• [Source information]
--------------------------------

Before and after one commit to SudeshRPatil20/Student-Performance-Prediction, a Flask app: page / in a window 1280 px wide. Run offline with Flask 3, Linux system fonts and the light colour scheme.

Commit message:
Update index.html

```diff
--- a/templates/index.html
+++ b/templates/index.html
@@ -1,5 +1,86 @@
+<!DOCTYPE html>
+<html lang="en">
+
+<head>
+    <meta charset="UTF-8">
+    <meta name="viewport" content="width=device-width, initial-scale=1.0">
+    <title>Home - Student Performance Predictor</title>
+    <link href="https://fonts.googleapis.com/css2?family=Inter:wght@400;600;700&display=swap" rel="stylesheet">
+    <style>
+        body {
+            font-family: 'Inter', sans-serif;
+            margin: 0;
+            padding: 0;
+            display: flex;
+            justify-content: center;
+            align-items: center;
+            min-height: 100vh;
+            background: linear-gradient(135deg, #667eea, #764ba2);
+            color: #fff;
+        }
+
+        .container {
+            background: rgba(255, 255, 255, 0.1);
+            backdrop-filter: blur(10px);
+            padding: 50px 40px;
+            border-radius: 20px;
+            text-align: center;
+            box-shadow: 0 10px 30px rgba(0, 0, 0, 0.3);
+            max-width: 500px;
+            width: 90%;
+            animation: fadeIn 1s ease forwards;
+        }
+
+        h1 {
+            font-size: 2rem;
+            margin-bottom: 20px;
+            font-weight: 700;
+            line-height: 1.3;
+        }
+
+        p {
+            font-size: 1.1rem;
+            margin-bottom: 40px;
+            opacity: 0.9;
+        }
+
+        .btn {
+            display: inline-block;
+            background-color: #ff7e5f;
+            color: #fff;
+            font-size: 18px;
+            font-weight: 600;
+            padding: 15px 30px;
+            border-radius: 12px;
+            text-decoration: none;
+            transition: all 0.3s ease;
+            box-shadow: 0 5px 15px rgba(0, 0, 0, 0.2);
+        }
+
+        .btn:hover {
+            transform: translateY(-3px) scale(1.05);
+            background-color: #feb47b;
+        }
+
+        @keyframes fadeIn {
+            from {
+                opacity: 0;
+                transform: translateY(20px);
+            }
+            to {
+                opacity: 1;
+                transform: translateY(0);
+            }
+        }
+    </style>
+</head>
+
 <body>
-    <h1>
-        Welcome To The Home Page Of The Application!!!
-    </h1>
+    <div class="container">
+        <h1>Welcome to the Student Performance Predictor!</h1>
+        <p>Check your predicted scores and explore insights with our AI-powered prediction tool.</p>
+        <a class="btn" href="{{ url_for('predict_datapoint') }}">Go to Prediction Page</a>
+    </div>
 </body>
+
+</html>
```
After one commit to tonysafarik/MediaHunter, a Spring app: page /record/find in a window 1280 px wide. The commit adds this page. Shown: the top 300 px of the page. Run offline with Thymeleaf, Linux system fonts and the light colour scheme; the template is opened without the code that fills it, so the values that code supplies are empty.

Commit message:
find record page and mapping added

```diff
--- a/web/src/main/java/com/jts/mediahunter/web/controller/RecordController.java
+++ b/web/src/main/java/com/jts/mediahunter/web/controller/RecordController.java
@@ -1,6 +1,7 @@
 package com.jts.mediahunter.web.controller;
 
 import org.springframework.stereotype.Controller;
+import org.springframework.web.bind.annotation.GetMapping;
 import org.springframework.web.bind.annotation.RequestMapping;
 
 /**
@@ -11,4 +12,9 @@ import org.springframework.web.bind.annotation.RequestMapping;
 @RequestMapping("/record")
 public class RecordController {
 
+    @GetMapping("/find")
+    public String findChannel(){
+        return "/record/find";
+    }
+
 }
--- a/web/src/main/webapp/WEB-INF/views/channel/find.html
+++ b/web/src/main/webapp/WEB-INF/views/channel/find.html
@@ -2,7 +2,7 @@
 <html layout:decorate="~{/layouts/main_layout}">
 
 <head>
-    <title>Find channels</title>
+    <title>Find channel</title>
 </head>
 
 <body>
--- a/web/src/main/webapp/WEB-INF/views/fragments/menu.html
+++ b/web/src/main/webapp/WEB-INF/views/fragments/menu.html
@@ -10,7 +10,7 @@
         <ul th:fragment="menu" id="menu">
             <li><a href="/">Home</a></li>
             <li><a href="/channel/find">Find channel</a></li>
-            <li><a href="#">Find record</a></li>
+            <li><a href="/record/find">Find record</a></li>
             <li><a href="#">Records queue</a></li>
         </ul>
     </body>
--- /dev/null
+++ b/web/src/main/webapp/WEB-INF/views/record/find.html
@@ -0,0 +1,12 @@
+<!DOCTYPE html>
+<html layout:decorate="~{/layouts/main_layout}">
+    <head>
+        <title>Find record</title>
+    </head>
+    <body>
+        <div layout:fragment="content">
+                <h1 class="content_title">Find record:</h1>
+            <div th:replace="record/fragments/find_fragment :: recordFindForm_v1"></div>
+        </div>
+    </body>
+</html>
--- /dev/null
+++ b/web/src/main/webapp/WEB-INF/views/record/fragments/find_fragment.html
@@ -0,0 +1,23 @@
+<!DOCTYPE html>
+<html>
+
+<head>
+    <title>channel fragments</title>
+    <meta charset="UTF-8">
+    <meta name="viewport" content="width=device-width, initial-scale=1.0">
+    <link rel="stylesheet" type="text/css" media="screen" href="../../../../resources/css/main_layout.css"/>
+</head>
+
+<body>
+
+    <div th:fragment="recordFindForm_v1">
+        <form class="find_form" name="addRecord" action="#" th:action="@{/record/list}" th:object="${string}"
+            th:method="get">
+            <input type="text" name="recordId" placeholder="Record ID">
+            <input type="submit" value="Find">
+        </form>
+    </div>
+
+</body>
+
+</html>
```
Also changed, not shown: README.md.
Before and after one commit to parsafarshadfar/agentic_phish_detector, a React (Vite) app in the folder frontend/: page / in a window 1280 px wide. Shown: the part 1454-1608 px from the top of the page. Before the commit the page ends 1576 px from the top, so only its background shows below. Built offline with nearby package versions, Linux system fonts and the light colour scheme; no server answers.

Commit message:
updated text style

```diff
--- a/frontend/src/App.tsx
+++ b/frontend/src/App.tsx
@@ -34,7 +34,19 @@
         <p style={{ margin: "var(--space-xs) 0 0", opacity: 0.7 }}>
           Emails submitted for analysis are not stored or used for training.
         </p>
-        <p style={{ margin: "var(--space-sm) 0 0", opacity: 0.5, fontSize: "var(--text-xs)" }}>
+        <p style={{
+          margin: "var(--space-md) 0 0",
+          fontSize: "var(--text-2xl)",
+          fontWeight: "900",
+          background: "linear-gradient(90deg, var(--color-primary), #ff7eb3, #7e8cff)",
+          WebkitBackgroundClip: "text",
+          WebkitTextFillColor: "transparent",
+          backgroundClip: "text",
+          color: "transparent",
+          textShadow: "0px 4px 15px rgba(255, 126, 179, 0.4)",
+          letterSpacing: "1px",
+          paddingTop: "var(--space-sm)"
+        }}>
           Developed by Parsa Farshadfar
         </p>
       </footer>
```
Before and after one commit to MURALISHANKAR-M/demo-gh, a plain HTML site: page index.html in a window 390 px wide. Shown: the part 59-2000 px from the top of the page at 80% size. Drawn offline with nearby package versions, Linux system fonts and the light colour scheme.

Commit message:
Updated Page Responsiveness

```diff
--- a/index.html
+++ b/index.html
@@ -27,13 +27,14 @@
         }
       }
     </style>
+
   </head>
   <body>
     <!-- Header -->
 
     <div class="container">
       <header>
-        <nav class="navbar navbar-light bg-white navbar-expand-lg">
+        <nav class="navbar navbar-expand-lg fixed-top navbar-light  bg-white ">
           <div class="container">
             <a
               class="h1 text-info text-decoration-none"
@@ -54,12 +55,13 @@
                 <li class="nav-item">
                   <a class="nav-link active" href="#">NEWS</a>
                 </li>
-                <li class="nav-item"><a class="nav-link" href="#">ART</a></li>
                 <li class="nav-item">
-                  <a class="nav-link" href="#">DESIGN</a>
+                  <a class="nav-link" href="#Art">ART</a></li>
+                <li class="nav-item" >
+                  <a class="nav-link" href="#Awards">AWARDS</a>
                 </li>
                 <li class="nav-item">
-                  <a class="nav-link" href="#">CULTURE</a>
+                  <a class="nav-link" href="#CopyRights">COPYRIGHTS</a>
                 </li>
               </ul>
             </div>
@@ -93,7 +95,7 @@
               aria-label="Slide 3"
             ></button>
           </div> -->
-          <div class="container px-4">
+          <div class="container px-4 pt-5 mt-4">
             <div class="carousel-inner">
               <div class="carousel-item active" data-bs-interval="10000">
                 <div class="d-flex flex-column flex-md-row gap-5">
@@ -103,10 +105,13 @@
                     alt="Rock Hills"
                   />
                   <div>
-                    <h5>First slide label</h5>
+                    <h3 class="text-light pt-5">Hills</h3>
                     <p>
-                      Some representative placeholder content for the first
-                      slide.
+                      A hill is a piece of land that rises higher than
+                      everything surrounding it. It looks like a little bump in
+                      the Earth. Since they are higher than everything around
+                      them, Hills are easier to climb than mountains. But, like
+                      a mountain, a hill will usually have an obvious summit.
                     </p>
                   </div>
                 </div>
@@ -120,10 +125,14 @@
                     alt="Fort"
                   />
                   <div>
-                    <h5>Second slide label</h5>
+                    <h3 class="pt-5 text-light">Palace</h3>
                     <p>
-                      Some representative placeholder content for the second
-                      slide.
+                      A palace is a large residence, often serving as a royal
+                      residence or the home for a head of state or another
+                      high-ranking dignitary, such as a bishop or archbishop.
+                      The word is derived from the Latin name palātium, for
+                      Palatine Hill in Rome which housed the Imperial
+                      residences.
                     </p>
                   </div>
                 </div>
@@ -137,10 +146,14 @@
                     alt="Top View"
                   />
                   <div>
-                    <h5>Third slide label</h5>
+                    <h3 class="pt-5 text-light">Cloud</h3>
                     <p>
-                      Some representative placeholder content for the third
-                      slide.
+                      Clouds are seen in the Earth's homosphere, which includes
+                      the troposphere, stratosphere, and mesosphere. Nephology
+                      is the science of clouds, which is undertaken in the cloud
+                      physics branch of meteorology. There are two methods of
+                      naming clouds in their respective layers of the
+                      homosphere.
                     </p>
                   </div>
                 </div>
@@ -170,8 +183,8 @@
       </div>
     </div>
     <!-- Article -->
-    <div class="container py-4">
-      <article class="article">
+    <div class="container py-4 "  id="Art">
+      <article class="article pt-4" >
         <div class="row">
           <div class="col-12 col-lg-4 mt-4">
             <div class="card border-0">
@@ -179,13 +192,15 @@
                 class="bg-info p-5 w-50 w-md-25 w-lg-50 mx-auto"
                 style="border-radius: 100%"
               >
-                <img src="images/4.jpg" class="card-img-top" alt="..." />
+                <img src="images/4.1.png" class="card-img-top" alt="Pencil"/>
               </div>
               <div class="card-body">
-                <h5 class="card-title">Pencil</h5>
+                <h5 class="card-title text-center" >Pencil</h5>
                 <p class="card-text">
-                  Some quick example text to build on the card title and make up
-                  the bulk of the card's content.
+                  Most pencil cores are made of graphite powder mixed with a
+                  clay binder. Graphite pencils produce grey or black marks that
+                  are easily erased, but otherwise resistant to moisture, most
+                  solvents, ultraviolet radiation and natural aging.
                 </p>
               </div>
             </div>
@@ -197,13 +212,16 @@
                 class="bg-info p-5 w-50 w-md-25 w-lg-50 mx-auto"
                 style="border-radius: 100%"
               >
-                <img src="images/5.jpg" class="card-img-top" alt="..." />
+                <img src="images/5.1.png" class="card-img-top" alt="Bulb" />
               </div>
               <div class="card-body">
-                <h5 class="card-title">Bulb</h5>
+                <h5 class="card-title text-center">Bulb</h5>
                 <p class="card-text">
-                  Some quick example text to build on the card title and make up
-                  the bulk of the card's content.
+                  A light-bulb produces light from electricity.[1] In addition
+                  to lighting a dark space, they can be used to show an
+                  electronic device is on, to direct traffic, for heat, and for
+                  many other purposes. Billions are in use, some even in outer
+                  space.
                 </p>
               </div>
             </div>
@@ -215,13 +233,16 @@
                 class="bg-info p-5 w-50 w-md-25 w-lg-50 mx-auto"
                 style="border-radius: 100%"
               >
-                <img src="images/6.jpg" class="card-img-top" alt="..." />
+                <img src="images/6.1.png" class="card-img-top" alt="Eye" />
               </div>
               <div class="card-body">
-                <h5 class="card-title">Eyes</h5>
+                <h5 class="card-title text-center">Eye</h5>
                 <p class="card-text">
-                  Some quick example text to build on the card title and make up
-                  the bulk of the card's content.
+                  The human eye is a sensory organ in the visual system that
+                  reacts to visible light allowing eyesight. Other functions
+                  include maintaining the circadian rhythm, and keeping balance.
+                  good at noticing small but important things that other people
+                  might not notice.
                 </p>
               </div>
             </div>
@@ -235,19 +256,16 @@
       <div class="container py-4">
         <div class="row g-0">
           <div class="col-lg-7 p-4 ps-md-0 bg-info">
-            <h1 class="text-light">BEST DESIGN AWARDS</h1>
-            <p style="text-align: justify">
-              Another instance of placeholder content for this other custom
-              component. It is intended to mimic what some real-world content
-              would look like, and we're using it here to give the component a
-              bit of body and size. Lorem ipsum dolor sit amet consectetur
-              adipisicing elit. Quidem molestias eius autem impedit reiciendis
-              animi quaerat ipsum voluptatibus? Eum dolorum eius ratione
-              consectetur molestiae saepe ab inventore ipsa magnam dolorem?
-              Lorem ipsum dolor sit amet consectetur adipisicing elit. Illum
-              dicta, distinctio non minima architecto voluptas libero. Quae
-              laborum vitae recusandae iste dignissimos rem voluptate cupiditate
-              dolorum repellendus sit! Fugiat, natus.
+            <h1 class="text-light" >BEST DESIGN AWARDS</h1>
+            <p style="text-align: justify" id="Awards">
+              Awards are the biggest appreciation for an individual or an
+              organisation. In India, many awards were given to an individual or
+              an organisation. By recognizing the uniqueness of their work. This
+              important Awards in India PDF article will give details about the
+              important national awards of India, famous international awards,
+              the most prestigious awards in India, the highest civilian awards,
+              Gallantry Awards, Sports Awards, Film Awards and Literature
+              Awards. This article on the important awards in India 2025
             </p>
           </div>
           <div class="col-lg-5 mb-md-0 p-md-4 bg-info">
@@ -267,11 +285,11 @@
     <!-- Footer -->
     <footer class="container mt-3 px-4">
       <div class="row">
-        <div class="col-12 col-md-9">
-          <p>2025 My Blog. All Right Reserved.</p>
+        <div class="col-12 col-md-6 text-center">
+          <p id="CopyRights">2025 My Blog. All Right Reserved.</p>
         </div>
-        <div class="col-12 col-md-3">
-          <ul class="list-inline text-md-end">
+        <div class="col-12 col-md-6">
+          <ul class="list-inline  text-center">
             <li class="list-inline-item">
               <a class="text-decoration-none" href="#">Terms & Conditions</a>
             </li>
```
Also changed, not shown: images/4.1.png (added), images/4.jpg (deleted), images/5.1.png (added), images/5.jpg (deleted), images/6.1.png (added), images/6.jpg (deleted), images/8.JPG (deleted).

--------------------------------

• [Instructions for the task]
Read through the entries and copy each line in which "images" appears.

• [The answer]
-                <img src="images/4.jpg" class="card-img-top" alt="..." />
+                <img src="images/4.1.png" class="card-img-top" alt="Pencil"/>
-                <img src="images/5.jpg" class="card-img-top" alt="..." />
+                <img src="images/5.1.png" class="card-img-top" alt="Bulb" />
-                <img src="images/6.jpg" class="card-img-top" alt="..." />
+                <img src="images/6.1.png" class="card-img-top" alt="Eye" />
Also changed, not shown: images/4.1.png (added), images/4.jpg (deleted), images/5.1.png (added), images/5.jpg (deleted), images/6.1.png (added), images/6.jpg (deleted), images/8.JPG (deleted).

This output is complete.